In 2014, I quit my job and left home to bike across the United States and Canada. I didn’t have a route, but had a few destinations in mind: San Diego, Vancouver, and Montreal. Maybe I’d hit up some national parks along the way; maybe I’d spend time in cities and figure out which one I liked best. I hoped to ride safely, avoid wildfires, tornados, and bears, and spend more time smiling than not.

I rode over 6600 miles. Most of the time, I biked alone. A brown girl in bike shorts with an army belt on my hips, I rode on country roads through thirteen unfamiliar states and provinces. I camped along the way, but I also spent time with friends, strangers, extended families, and Warmshowers hosts.

When I returned to my home city, New York, I found it had changed. I had changed. Biking had led me to remote roads through forests and farms. New York City is anything but remote. I suddenly saw that there were people everywhere. Not only is there an onslaught of humans, smells, noise, lights, and traffic, but there’s social interaction required at every turn. There are people to politely smile for at work, strangers to butt up against on the subway, catcalls to be sidestepped, and racist, homophobic questions to be avoided. The city, while it gives me so much, also requires so much from me.

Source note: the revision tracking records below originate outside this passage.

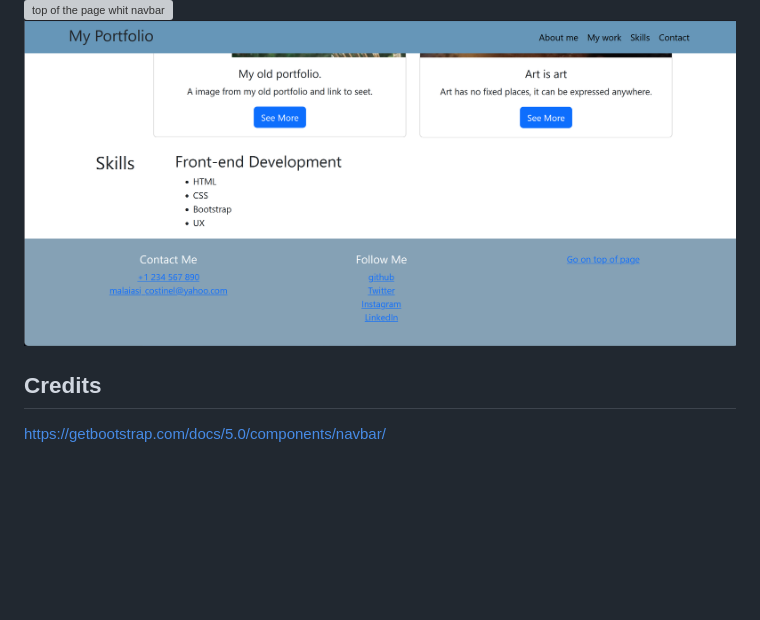
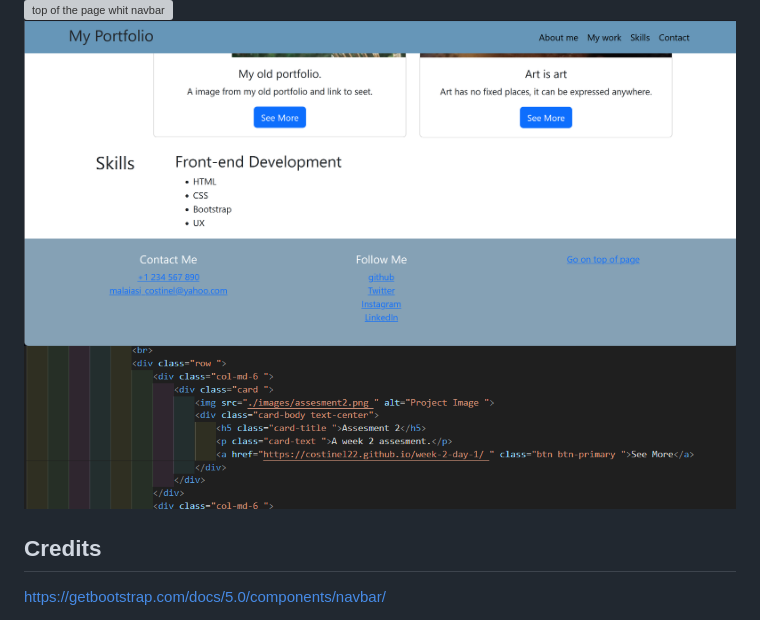
Before and after one commit to Costinel22/Bootstrap-Portfolio, a Markdown page: README.md, the part around the change. GitHub-like rendering; pictures changed too: assets/card-html.png (added); blank space fills up the shorter version; grey boxes are pictures that could not be loaded.

Commit message:
a short part of readme and image test

```diff
--- a/README.md
+++ b/README.md
@@ -15,6 +15,7 @@ https://costinel22.github.io/Bootstrap-Portfolio/#top-of-page
 
 ![top of the page whit navbar](./assets/top-page.png)
 ![botom of the page whit footer](./assets/botom-page.png)
+![HTML card code](./assets/card-html.png)
 
 ## Credits
 
```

So, I moved to Alaska.

For the first time, I moved away from the East Coast, recognizing my job as a traveling healthcare worker could truly take me anywhere.

These pages are filled with my stories.

Stories of a brown girl bicyclist. Stories of a daughter of Indian immigrants who grew into a traveler. Stories of a Jersey girl who left home to bike across the country at twenty-four and has been making new homes ever since. Stories of queerness, and the many ways love can manifest itself. Stories told intimately, through postcards and essays, to friends and strangers thousands of miles away.